Subsequently, the ECS will stimulate proximal immune cells to release cytokines (inflammatory signaling molecules) that help start the recovery process and clear out damaged cells/tissues. Unlike traditional medications that treat pain while leaving the body to heal on its own, phytocannabinoids can help the body do both, without negative side effects.
This is just one example showing how the endocannabinoid system integrates communication between three different body systems (skeletal, nervous, and immune) to initiate the healing process and restore homeostasis.
Thus, cannabinoid benefits are rather ubiquitous in nature, having a positive impact throughout the entire body. Such benefits may include:
|Relieving stress and anxiety|
|Promoting cognitive function|
|Regulating neurotransmitter balance|
|Controlling blood pressure|
|Balancing hormone levels|
Clearly, cannabinoids interact with the endocannabinoid system to produce benefits throughout the entire body. Understanding this is critical before starting to research the variety of products that are currently on the market.
Cannabinoids are the most potent natural mediators of the ECS. While research is rapidly uncovering the many benefits of cannabinoids, we seem to be merely scratching the surface of what these molecules can do for our health and longevity.
Nevertheless, the evidence supporting the therapeutic effects of cannabinoids, namely CBD, 2-AG, and anandamide, is nothing short of compelling. As time goes on, studies will continue to investigate cannabinoid benefits and give us better insights into which specific phytocannabinoids are best for human consumption.

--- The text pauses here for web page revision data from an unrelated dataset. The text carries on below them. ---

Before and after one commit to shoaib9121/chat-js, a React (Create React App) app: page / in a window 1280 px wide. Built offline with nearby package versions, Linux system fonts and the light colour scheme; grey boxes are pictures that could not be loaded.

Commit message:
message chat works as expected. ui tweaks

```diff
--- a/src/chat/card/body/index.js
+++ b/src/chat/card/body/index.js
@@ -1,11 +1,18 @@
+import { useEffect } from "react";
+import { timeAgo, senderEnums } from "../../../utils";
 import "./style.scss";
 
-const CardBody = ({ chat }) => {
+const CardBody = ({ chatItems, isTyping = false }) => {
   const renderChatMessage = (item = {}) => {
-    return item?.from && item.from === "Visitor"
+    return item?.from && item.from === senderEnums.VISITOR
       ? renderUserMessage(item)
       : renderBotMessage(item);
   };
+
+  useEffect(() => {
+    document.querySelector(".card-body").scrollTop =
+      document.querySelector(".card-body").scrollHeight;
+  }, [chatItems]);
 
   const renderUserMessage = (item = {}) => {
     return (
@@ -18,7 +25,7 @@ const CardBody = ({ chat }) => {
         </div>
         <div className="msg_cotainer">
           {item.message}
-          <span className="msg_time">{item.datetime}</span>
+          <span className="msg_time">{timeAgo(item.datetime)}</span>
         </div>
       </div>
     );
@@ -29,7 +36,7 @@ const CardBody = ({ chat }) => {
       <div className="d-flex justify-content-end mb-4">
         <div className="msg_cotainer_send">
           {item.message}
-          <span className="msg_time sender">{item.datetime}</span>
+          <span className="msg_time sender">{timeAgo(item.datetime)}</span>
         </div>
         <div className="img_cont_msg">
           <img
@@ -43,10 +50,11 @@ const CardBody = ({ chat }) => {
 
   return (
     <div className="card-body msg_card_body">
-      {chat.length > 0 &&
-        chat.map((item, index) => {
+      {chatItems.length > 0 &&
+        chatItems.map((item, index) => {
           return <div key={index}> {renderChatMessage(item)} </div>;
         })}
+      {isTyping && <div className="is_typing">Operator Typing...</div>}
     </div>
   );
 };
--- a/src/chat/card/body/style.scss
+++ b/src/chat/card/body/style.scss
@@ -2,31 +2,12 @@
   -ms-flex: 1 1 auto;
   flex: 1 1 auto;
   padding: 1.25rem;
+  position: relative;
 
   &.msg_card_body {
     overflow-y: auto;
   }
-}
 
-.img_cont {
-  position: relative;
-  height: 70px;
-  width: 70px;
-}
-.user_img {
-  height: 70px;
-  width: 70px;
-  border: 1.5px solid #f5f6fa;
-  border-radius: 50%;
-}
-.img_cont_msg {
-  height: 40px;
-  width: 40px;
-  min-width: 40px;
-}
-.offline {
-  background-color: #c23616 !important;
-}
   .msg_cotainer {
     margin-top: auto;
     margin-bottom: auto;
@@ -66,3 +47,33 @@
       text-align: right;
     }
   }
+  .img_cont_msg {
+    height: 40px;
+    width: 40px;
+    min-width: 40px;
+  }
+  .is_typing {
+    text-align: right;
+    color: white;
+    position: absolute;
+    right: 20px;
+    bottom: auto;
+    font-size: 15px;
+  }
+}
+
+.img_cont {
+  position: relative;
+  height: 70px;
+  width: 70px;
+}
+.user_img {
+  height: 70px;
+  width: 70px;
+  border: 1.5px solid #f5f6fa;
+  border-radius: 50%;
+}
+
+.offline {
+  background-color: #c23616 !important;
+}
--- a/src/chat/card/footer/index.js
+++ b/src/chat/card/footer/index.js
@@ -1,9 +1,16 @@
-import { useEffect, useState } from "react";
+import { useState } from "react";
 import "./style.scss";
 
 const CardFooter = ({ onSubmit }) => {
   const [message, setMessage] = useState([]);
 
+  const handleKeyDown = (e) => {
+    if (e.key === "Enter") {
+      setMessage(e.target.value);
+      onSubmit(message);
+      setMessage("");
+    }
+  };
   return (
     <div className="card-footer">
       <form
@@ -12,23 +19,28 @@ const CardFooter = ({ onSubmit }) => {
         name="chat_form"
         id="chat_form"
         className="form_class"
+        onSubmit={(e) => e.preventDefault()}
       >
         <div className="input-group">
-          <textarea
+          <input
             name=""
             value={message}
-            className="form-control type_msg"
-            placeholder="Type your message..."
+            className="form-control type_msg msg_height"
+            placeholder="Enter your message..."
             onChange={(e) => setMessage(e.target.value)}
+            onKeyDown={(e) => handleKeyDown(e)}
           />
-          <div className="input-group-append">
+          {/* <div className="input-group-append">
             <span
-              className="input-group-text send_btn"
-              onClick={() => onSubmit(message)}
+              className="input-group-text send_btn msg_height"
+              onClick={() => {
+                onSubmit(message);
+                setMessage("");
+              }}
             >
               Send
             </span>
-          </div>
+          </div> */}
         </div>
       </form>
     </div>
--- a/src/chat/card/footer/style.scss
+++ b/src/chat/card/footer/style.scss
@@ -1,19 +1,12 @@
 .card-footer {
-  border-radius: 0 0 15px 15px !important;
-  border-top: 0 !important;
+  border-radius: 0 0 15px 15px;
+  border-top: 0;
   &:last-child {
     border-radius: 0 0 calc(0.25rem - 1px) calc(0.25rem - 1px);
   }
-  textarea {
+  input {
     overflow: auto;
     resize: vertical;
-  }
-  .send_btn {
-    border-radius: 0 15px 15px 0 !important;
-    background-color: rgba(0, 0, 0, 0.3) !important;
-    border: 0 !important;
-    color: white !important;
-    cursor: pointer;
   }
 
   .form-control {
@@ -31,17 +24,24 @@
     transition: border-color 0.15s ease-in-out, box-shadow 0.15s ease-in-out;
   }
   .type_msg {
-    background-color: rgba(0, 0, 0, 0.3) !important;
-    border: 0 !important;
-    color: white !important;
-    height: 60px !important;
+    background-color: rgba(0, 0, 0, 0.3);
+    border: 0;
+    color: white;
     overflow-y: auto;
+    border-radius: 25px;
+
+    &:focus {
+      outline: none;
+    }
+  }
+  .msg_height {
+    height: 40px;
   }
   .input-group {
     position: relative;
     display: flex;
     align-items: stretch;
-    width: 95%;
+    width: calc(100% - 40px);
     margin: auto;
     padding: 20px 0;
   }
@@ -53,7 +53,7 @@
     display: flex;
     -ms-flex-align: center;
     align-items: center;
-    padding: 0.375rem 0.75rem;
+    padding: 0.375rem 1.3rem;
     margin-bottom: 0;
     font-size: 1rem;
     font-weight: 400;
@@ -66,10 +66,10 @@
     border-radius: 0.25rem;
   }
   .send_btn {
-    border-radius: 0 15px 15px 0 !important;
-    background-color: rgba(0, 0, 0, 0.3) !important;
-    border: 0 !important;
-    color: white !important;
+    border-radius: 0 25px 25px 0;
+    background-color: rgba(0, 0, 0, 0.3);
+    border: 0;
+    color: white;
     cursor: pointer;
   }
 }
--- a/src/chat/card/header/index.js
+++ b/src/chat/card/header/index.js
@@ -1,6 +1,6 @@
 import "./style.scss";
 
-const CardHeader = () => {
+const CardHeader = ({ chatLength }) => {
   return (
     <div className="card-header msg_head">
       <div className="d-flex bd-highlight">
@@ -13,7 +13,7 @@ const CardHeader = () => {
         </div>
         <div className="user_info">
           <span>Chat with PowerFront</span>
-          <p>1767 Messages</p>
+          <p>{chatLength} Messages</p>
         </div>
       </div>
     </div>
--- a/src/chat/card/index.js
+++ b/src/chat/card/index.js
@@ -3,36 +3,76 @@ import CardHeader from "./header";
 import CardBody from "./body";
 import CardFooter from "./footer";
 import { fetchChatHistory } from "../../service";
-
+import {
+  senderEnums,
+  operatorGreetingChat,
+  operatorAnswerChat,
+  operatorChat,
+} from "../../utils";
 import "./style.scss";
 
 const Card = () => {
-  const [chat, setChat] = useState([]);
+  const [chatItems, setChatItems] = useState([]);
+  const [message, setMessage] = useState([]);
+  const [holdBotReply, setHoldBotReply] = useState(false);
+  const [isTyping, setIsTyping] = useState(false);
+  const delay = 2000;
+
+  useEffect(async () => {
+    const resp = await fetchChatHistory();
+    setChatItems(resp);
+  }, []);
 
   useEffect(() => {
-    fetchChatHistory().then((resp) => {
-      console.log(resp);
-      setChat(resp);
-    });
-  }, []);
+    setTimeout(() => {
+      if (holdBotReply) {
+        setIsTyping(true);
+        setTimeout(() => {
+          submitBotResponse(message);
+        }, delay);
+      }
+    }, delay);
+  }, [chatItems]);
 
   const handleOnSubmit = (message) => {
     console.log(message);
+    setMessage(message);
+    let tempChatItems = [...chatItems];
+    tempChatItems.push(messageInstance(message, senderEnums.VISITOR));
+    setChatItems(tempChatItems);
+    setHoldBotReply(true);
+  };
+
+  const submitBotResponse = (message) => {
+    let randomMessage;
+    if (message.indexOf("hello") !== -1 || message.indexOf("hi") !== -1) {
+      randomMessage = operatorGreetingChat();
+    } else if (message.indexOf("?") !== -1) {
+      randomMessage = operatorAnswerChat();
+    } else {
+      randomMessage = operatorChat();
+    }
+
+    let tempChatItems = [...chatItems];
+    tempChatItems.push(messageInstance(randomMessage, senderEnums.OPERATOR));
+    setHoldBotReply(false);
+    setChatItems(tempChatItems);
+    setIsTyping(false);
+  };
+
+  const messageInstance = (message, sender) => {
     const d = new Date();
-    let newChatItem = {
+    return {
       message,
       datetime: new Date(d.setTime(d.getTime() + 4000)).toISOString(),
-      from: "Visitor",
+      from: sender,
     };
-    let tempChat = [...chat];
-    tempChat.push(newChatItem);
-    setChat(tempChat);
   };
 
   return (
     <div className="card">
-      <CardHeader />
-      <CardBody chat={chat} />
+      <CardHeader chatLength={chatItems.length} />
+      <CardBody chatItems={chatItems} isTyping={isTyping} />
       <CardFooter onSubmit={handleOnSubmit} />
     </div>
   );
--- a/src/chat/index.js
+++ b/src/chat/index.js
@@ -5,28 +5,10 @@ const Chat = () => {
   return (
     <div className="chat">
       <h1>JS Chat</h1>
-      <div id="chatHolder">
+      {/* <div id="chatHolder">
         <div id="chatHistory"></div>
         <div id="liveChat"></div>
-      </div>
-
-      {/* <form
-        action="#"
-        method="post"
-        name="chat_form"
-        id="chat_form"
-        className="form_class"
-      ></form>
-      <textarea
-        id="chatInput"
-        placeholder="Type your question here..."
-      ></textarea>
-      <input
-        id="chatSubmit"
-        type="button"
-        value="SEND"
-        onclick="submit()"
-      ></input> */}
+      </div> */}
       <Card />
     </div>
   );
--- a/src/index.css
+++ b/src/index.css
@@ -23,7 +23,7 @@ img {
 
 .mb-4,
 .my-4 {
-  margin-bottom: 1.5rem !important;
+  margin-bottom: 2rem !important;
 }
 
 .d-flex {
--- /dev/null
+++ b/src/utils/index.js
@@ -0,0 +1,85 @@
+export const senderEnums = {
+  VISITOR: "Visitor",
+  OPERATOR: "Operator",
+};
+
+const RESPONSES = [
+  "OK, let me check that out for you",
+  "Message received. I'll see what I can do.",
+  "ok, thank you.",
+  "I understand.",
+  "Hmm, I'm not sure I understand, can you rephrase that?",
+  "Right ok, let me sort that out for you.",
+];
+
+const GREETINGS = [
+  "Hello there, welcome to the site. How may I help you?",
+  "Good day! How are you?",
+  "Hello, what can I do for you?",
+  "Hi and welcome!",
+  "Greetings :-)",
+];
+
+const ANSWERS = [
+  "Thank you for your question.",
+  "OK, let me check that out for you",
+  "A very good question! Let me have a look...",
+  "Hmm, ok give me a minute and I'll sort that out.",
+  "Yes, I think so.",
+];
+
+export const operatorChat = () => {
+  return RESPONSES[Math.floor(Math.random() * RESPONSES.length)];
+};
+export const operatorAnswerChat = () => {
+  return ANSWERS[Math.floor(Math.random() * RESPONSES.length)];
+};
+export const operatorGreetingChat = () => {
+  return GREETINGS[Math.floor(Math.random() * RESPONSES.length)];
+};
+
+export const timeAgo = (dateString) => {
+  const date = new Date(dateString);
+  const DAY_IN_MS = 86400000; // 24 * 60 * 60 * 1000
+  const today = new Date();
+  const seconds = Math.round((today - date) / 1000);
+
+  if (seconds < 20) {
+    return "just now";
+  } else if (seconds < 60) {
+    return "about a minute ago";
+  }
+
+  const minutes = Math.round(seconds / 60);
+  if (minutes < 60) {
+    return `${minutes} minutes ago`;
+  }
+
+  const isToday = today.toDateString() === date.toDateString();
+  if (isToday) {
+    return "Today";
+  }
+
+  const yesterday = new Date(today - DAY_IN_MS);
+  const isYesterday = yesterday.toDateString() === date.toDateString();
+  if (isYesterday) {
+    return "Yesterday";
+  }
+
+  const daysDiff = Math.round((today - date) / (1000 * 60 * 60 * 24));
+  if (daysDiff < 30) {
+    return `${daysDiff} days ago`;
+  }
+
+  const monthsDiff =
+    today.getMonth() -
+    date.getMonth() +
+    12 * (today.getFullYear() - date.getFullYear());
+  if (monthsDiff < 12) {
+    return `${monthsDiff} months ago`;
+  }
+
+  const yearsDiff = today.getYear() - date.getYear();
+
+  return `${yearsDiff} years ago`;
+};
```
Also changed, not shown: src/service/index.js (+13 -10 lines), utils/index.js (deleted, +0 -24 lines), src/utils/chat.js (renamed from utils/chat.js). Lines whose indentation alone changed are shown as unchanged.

Ready to give it a try? You’re on the right path. Check out our CBD oil buying guide to determine your options for moving forward. Looking for relief from a specific condition? Our Ultimate Benefits Guide may contain exactly what you’re looking for.
Elliot received his B.S. in Biochemistry from the University of Minnesota and is currently working
on his M.S.in Pharmacology & Toxicology at Michigan State University. He has been a
freelance science writer for over six years, with an emphasis in nutritional biochemistry, exercise
physiology, and pharmacology.